> **Front-end code change data**
◇ ◇ ◇

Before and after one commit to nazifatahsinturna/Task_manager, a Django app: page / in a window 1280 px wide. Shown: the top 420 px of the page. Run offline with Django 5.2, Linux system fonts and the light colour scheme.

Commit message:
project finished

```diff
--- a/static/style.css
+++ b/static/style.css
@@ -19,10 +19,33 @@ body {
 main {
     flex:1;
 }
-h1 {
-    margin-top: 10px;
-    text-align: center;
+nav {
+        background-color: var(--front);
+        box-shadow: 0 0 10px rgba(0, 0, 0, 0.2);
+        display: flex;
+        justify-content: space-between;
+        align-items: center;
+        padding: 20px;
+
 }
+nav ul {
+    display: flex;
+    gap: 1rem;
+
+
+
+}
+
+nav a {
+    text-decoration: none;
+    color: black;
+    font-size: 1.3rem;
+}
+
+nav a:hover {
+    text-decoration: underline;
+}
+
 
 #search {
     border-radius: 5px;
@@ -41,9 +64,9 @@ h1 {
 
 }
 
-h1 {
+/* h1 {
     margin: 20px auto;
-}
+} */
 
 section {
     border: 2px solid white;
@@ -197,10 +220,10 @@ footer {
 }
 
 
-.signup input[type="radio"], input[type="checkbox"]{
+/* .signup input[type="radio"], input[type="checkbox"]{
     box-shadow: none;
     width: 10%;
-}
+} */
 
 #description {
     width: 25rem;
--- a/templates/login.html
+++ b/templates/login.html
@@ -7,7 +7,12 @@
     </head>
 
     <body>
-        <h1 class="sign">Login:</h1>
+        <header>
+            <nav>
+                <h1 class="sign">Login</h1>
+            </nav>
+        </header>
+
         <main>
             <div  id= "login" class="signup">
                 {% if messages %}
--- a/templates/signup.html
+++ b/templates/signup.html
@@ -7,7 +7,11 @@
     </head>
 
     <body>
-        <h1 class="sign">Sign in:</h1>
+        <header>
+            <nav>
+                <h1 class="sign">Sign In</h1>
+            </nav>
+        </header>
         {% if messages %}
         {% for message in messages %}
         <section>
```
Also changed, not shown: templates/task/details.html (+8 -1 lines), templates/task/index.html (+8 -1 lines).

◇ ◇ ◇

> **PROBLEM STATEMENT**
An exact, complete copy of the data is the only acceptable answer.

> **ANSWER TO THE EXERCISE**
Before and after one commit to nazifatahsinturna/Task_manager, a Django app: page / in a window 1280 px wide. Shown: the top 420 px of the page. Run offline with Django 5.2, Linux system fonts and the light colour scheme.

Commit message:
project finished

```diff
--- a/static/style.css
+++ b/static/style.css
@@ -19,10 +19,33 @@ body {
 main {
     flex:1;
 }
-h1 {
-    margin-top: 10px;
-    text-align: center;
+nav {
+        background-color: var(--front);
+        box-shadow: 0 0 10px rgba(0, 0, 0, 0.2);
+        display: flex;
+        justify-content: space-between;
+        align-items: center;
+        padding: 20px;
+
 }
+nav ul {
+    display: flex;
+    gap: 1rem;
+
+
+
+}
+
+nav a {
+    text-decoration: none;
+    color: black;
+    font-size: 1.3rem;
+}
+
+nav a:hover {
+    text-decoration: underline;
+}
+
 
 #search {
     border-radius: 5px;
@@ -41,9 +64,9 @@ h1 {
 
 }
 
-h1 {
+/* h1 {
     margin: 20px auto;
-}
+} */
 
 section {
     border: 2px solid white;
@@ -197,10 +220,10 @@ footer {
 }
 
 
-.signup input[type="radio"], input[type="checkbox"]{
+/* .signup input[type="radio"], input[type="checkbox"]{
     box-shadow: none;
     width: 10%;
-}
+} */
 
 #description {
     width: 25rem;
--- a/templates/login.html
+++ b/templates/login.html
@@ -7,7 +7,12 @@
     </head>
 
     <body>
-        <h1 class="sign">Login:</h1>
+        <header>
+            <nav>
+                <h1 class="sign">Login</h1>
+            </nav>
+        </header>
+
         <main>
             <div  id= "login" class="signup">
                 {% if messages %}
--- a/templates/signup.html
+++ b/templates/signup.html
@@ -7,7 +7,11 @@
     </head>
 
     <body>
-        <h1 class="sign">Sign in:</h1>
+        <header>
+            <nav>
+                <h1 class="sign">Sign In</h1>
+            </nav>
+        </header>
         {% if messages %}
         {% for message in messages %}
         <section>
```
Also changed, not shown: templates/task/details.html (+8 -1 lines), templates/task/index.html (+8 -1 lines).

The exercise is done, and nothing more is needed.